*Collection entries*
++++++++++

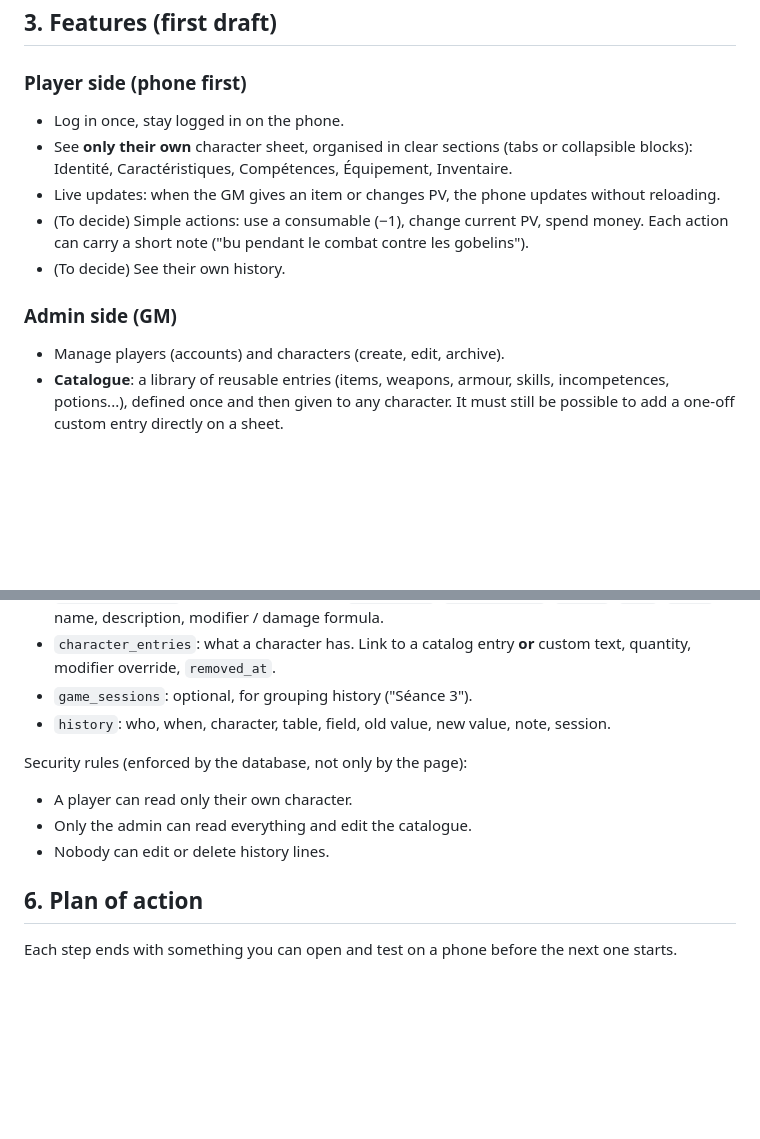
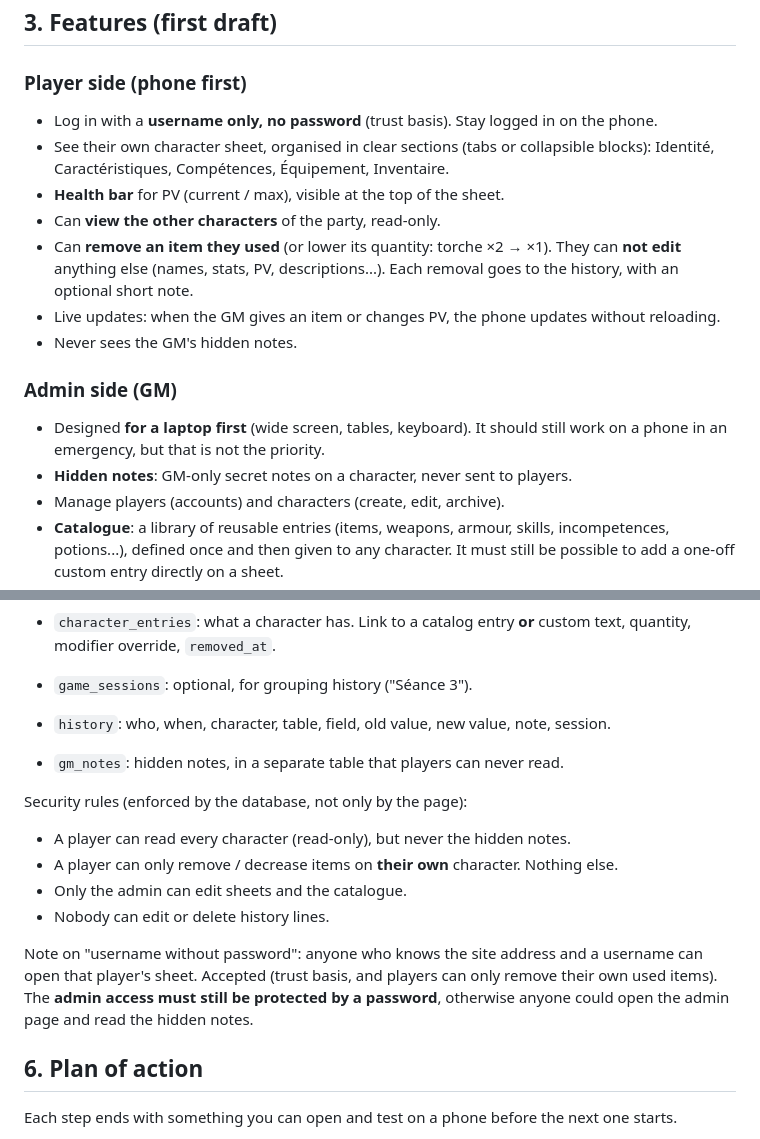
Before and after one commit to Gimarka/among-us-irl, a Markdown page: rpg-character-sheets/PROJECT.md, 2 parts joined by grey strips. GitHub-like rendering; blank space fills up the shorter version.

```diff
--- a/rpg-character-sheets/PROJECT.md
+++ b/rpg-character-sheets/PROJECT.md
@@ -41,16 +41,22 @@ This is what one sheet contains today (from the Word/PDF example):
 ## 3. Features (first draft)
 
 ### Player side (phone first)
-- Log in once, stay logged in on the phone.
-- See **only their own** character sheet, organised in clear sections (tabs or
-  collapsible blocks): Identité, Caractéristiques, Compétences, Équipement, Inventaire.
+- Log in with a **username only, no password** (trust basis). Stay logged in on the phone.
+- See their own character sheet, organised in clear sections (tabs or collapsible
+  blocks): Identité, Caractéristiques, Compétences, Équipement, Inventaire.
+- **Health bar** for PV (current / max), visible at the top of the sheet.
+- Can **view the other characters** of the party, read-only.
+- Can **remove an item they used** (or lower its quantity: torche ×2 → ×1). They can
+  **not edit** anything else (names, stats, PV, descriptions...). Each removal goes to
+  the history, with an optional short note.
 - Live updates: when the GM gives an item or changes PV, the phone updates without
   reloading.
-- (To decide) Simple actions: use a consumable (−1), change current PV, spend money.
-  Each action can carry a short note ("bu pendant le combat contre les gobelins").
-- (To decide) See their own history.
+- Never sees the GM's hidden notes.
 
 ### Admin side (GM)
+- Designed **for a laptop first** (wide screen, tables, keyboard). It should still work
+  on a phone in an emergency, but that is not the priority.
+- **Hidden notes**: GM-only secret notes on a character, never sent to players.
 - Manage players (accounts) and characters (create, edit, archive).
 - **Catalogue**: a library of reusable entries (items, weapons, armour, skills,
   incompetences, potions...), defined once and then given to any character.
@@ -101,10 +107,18 @@ live updates ourselves, so more code and more things that can break. Not recomme
 - `game_sessions`: optional, for grouping history ("Séance 3").
 - `history`: who, when, character, table, field, old value, new value, note, session.
 
+- `gm_notes`: hidden notes, in a separate table that players can never read.
+
 Security rules (enforced by the database, not only by the page):
-- A player can read only their own character.
-- Only the admin can read everything and edit the catalogue.
+- A player can read every character (read-only), but never the hidden notes.
+- A player can only remove / decrease items on **their own** character. Nothing else.
+- Only the admin can edit sheets and the catalogue.
 - Nobody can edit or delete history lines.
+
+Note on "username without password": anyone who knows the site address and a username
+can open that player's sheet. Accepted (trust basis, and players can only remove their
+own used items). The **admin access must still be protected by a password**, otherwise
+anyone could open the admin page and read the hidden notes.
 
 ## 6. Plan of action
 
```
Also changed, not shown: other parts of rpg-character-sheets/PROJECT.md (+44 -19 lines).
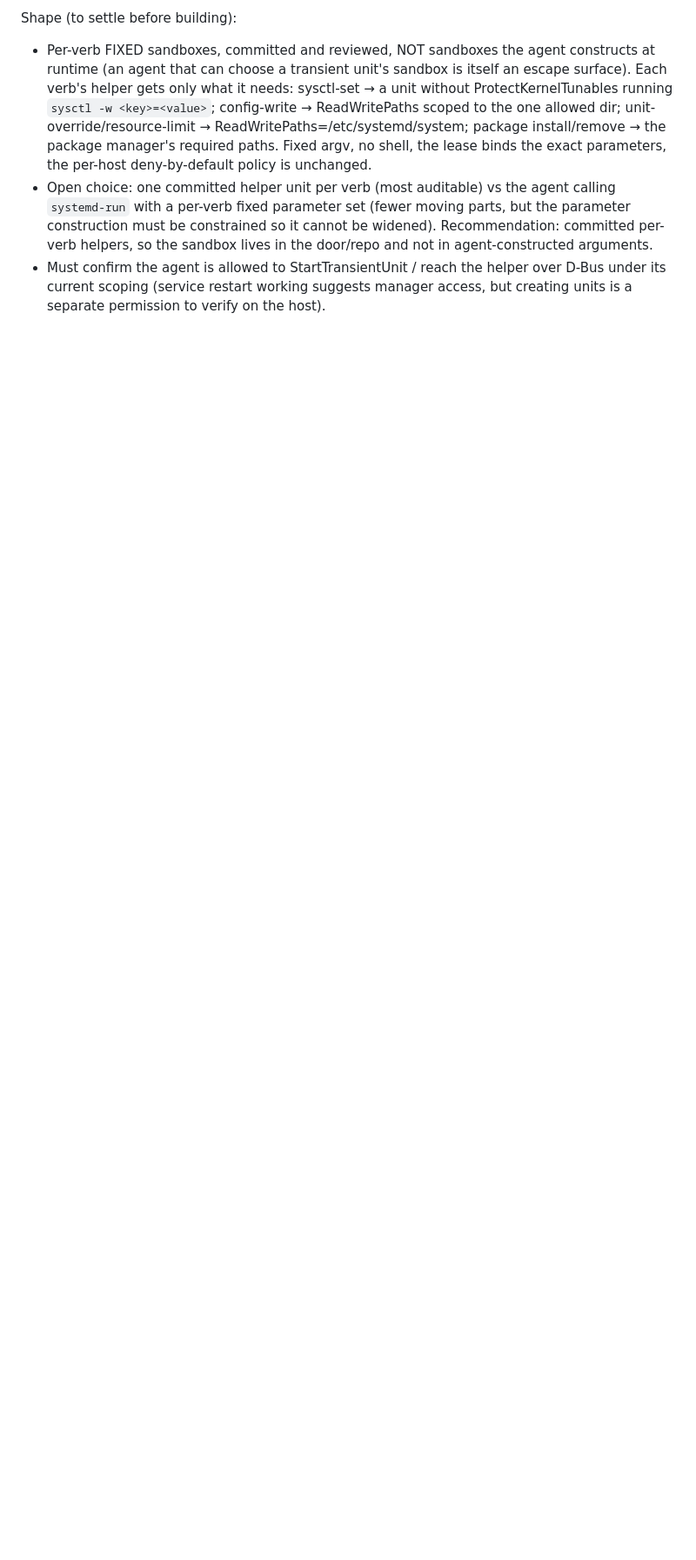
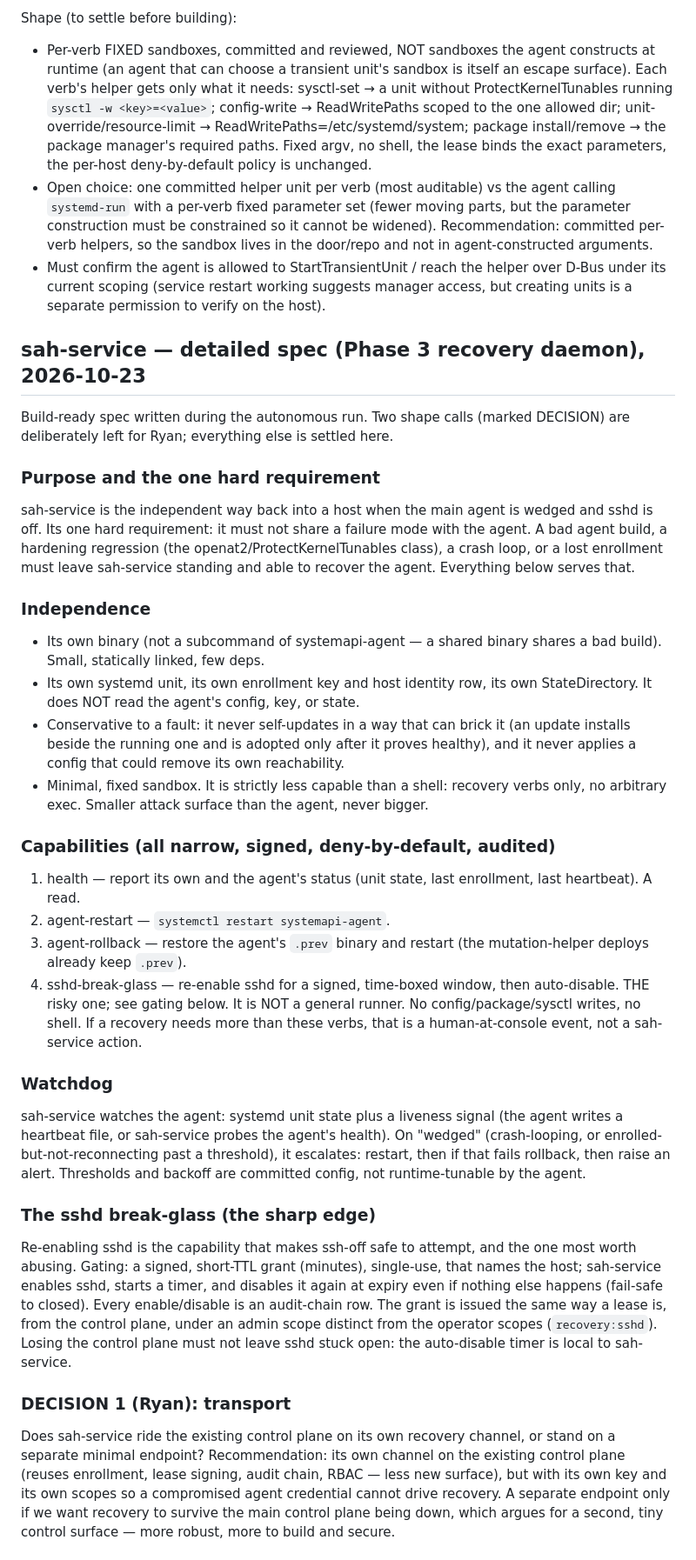
Before and after one commit to straticus1/systemapi, a Markdown page: docs/sah-os-management-design.md, the part around one of its changes. Shown at 87% size. GitHub-like rendering; blank space fills up the shorter version.

Commit message:
docs/sah-os-management: full sah-service (Phase 3 recovery daemon) spec

```diff
--- a/docs/sah-os-management-design.md
+++ b/docs/sah-os-management-design.md
@@ -132,3 +132,33 @@ Shape (to settle before building):
 - Per-verb FIXED sandboxes, committed and reviewed, NOT sandboxes the agent constructs at runtime (an agent that can choose a transient unit's sandbox is itself an escape surface). Each verb's helper gets only what it needs: sysctl-set → a unit without ProtectKernelTunables running `sysctl -w <key>=<value>`; config-write → ReadWritePaths scoped to the one allowed dir; unit-override/resource-limit → ReadWritePaths=/etc/systemd/system; package install/remove → the package manager's required paths. Fixed argv, no shell, the lease binds the exact parameters, the per-host deny-by-default policy is unchanged.
 - Open choice: one committed helper unit per verb (most auditable) vs the agent calling `systemd-run` with a per-verb fixed parameter set (fewer moving parts, but the parameter construction must be constrained so it cannot be widened). Recommendation: committed per-verb helpers, so the sandbox lives in the door/repo and not in agent-constructed arguments.
 - Must confirm the agent is allowed to StartTransientUnit / reach the helper over D-Bus under its current scoping (service restart working suggests manager access, but creating units is a separate permission to verify on the host).
+
+## sah-service — detailed spec (Phase 3 recovery daemon), 2026-10-23
+
+Build-ready spec written during the autonomous run. Two shape calls (marked DECISION) are deliberately left for Ryan; everything else is settled here.
+
+### Purpose and the one hard requirement
+sah-service is the independent way back into a host when the main agent is wedged and sshd is off. Its one hard requirement: it must not share a failure mode with the agent. A bad agent build, a hardening regression (the openat2/ProtectKernelTunables class), a crash loop, or a lost enrollment must leave sah-service standing and able to recover the agent. Everything below serves that.
+
+### Independence
+- Its own binary (not a subcommand of systemapi-agent — a shared binary shares a bad build). Small, statically linked, few deps.
+- Its own systemd unit, its own enrollment key and host identity row, its own StateDirectory. It does NOT read the agent's config, key, or state.
+- Conservative to a fault: it never self-updates in a way that can brick it (an update installs beside the running one and is adopted only after it proves healthy), and it never applies a config that could remove its own reachability.
+- Minimal, fixed sandbox. It is strictly less capable than a shell: recovery verbs only, no arbitrary exec. Smaller attack surface than the agent, never bigger.
+
+### Capabilities (all narrow, signed, deny-by-default, audited)
+1. health — report its own and the agent's status (unit state, last enrollment, last heartbeat). A read.
+2. agent-restart — `systemctl restart systemapi-agent`.
+3. agent-rollback — restore the agent's `.prev` binary and restart (the mutation-helper deploys already keep `.prev`).
+4. sshd-break-glass — re-enable sshd for a signed, time-boxed window, then auto-disable. THE risky one; see gating below.
+It is NOT a general runner. No config/package/sysctl writes, no shell. If a recovery needs more than these verbs, that is a human-at-console event, not a sah-service action.
+
+### Watchdog
+sah-service watches the agent: systemd unit state plus a liveness signal (the agent writes a heartbeat file, or sah-service probes the agent's health). On "wedged" (crash-looping, or enrolled-but-not-reconnecting past a threshold), it escalates: restart, then if that fails rollback, then raise an alert. Thresholds and backoff are committed config, not runtime-tunable by the agent.
+
+### The sshd break-glass (the sharp edge)
+Re-enabling sshd is the capability that makes ssh-off safe to attempt, and the one most worth abusing. Gating: a signed, short-TTL grant (minutes), single-use, that names the host; sah-service enables sshd, starts a timer, and disables it again at expiry even if nothing else happens (fail-safe to closed). Every enable/disable is an audit-chain row. The grant is issued the same way a lease is, from the control plane, under an admin scope distinct from the operator scopes (`recovery:sshd`). Losing the control plane must not leave sshd stuck open: the auto-disable timer is local to sah-service.
+
+### DECISION 1 (Ryan): transport
+Does sah-service ride the existing control plane on its own recovery channel, or stand on a separate minimal endpoint? Recommendation: its own channel on the existing control plane (reuses enrollment, lease signing, audit chain, RBAC — less new surface), but with its own key and its own scopes so a compromised agent credential cannot drive recovery. A separate endpoint only if we want recovery to survive the main control plane being down, which argues for a second, tiny control surface — more robust, more to build and secure.
+
```
Also changed, not shown: other parts of docs/sah-os-management-design.md (+10 -0 lines).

++++++++++

*PROMPT*
Repeat the entries above exactly as written, but not their pictures.

*RESPONSE*
Before and after one commit to Gimarka/among-us-irl, a Markdown page: rpg-character-sheets/PROJECT.md, 2 parts joined by grey strips. GitHub-like rendering; blank space fills up the shorter version.

```diff
--- a/rpg-character-sheets/PROJECT.md
+++ b/rpg-character-sheets/PROJECT.md
@@ -41,16 +41,22 @@ This is what one sheet contains today (from the Word/PDF example):
 ## 3. Features (first draft)
 
 ### Player side (phone first)
-- Log in once, stay logged in on the phone.
-- See **only their own** character sheet, organised in clear sections (tabs or
-  collapsible blocks): Identité, Caractéristiques, Compétences, Équipement, Inventaire.
+- Log in with a **username only, no password** (trust basis). Stay logged in on the phone.
+- See their own character sheet, organised in clear sections (tabs or collapsible
+  blocks): Identité, Caractéristiques, Compétences, Équipement, Inventaire.
+- **Health bar** for PV (current / max), visible at the top of the sheet.
+- Can **view the other characters** of the party, read-only.
+- Can **remove an item they used** (or lower its quantity: torche ×2 → ×1). They can
+  **not edit** anything else (names, stats, PV, descriptions...). Each removal goes to
+  the history, with an optional short note.
 - Live updates: when the GM gives an item or changes PV, the phone updates without
   reloading.
-- (To decide) Simple actions: use a consumable (−1), change current PV, spend money.
-  Each action can carry a short note ("bu pendant le combat contre les gobelins").
-- (To decide) See their own history.
+- Never sees the GM's hidden notes.
 
 ### Admin side (GM)
+- Designed **for a laptop first** (wide screen, tables, keyboard). It should still work
+  on a phone in an emergency, but that is not the priority.
+- **Hidden notes**: GM-only secret notes on a character, never sent to players.
 - Manage players (accounts) and characters (create, edit, archive).
 - **Catalogue**: a library of reusable entries (items, weapons, armour, skills,
   incompetences, potions...), defined once and then given to any character.
@@ -101,10 +107,18 @@ live updates ourselves, so more code and more things that can break. Not recomme
 - `game_sessions`: optional, for grouping history ("Séance 3").
 - `history`: who, when, character, table, field, old value, new value, note, session.
 
+- `gm_notes`: hidden notes, in a separate table that players can never read.
+
 Security rules (enforced by the database, not only by the page):
-- A player can read only their own character.
-- Only the admin can read everything and edit the catalogue.
+- A player can read every character (read-only), but never the hidden notes.
+- A player can only remove / decrease items on **their own** character. Nothing else.
+- Only the admin can edit sheets and the catalogue.
 - Nobody can edit or delete history lines.
+
+Note on "username without password": anyone who knows the site address and a username
+can open that player's sheet. Accepted (trust basis, and players can only remove their
+own used items). The **admin access must still be protected by a password**, otherwise
+anyone could open the admin page and read the hidden notes.
 
 ## 6. Plan of action
 
```
Also changed, not shown: other parts of rpg-character-sheets/PROJECT.md (+44 -19 lines).
Before and after one commit to straticus1/systemapi, a Markdown page: docs/sah-os-management-design.md, the part around one of its changes. Shown at 87% size. GitHub-like rendering; blank space fills up the shorter version.

Commit message:
docs/sah-os-management: full sah-service (Phase 3 recovery daemon) spec

```diff
--- a/docs/sah-os-management-design.md
+++ b/docs/sah-os-management-design.md
@@ -132,3 +132,33 @@ Shape (to settle before building):
 - Per-verb FIXED sandboxes, committed and reviewed, NOT sandboxes the agent constructs at runtime (an agent that can choose a transient unit's sandbox is itself an escape surface). Each verb's helper gets only what it needs: sysctl-set → a unit without ProtectKernelTunables running `sysctl -w <key>=<value>`; config-write → ReadWritePaths scoped to the one allowed dir; unit-override/resource-limit → ReadWritePaths=/etc/systemd/system; package install/remove → the package manager's required paths. Fixed argv, no shell, the lease binds the exact parameters, the per-host deny-by-default policy is unchanged.
 - Open choice: one committed helper unit per verb (most auditable) vs the agent calling `systemd-run` with a per-verb fixed parameter set (fewer moving parts, but the parameter construction must be constrained so it cannot be widened). Recommendation: committed per-verb helpers, so the sandbox lives in the door/repo and not in agent-constructed arguments.
 - Must confirm the agent is allowed to StartTransientUnit / reach the helper over D-Bus under its current scoping (service restart working suggests manager access, but creating units is a separate permission to verify on the host).
+
+## sah-service — detailed spec (Phase 3 recovery daemon), 2026-10-23
+
+Build-ready spec written during the autonomous run. Two shape calls (marked DECISION) are deliberately left for Ryan; everything else is settled here.
+
+### Purpose and the one hard requirement
+sah-service is the independent way back into a host when the main agent is wedged and sshd is off. Its one hard requirement: it must not share a failure mode with the agent. A bad agent build, a hardening regression (the openat2/ProtectKernelTunables class), a crash loop, or a lost enrollment must leave sah-service standing and able to recover the agent. Everything below serves that.
+
+### Independence
+- Its own binary (not a subcommand of systemapi-agent — a shared binary shares a bad build). Small, statically linked, few deps.
+- Its own systemd unit, its own enrollment key and host identity row, its own StateDirectory. It does NOT read the agent's config, key, or state.
+- Conservative to a fault: it never self-updates in a way that can brick it (an update installs beside the running one and is adopted only after it proves healthy), and it never applies a config that could remove its own reachability.
+- Minimal, fixed sandbox. It is strictly less capable than a shell: recovery verbs only, no arbitrary exec. Smaller attack surface than the agent, never bigger.
+
+### Capabilities (all narrow, signed, deny-by-default, audited)
+1. health — report its own and the agent's status (unit state, last enrollment, last heartbeat). A read.
+2. agent-restart — `systemctl restart systemapi-agent`.
+3. agent-rollback — restore the agent's `.prev` binary and restart (the mutation-helper deploys already keep `.prev`).
+4. sshd-break-glass — re-enable sshd for a signed, time-boxed window, then auto-disable. THE risky one; see gating below.
+It is NOT a general runner. No config/package/sysctl writes, no shell. If a recovery needs more than these verbs, that is a human-at-console event, not a sah-service action.
+
+### Watchdog
+sah-service watches the agent: systemd unit state plus a liveness signal (the agent writes a heartbeat file, or sah-service probes the agent's health). On "wedged" (crash-looping, or enrolled-but-not-reconnecting past a threshold), it escalates: restart, then if that fails rollback, then raise an alert. Thresholds and backoff are committed config, not runtime-tunable by the agent.
+
+### The sshd break-glass (the sharp edge)
+Re-enabling sshd is the capability that makes ssh-off safe to attempt, and the one most worth abusing. Gating: a signed, short-TTL grant (minutes), single-use, that names the host; sah-service enables sshd, starts a timer, and disables it again at expiry even if nothing else happens (fail-safe to closed). Every enable/disable is an audit-chain row. The grant is issued the same way a lease is, from the control plane, under an admin scope distinct from the operator scopes (`recovery:sshd`). Losing the control plane must not leave sshd stuck open: the auto-disable timer is local to sah-service.
+
+### DECISION 1 (Ryan): transport
+Does sah-service ride the existing control plane on its own recovery channel, or stand on a separate minimal endpoint? Recommendation: its own channel on the existing control plane (reuses enrollment, lease signing, audit chain, RBAC — less new surface), but with its own key and its own scopes so a compromised agent credential cannot drive recovery. A separate endpoint only if we want recovery to survive the main control plane being down, which argues for a second, tiny control surface — more robust, more to build and secure.
+
```
Also changed, not shown: other parts of docs/sah-os-management-design.md (+10 -0 lines).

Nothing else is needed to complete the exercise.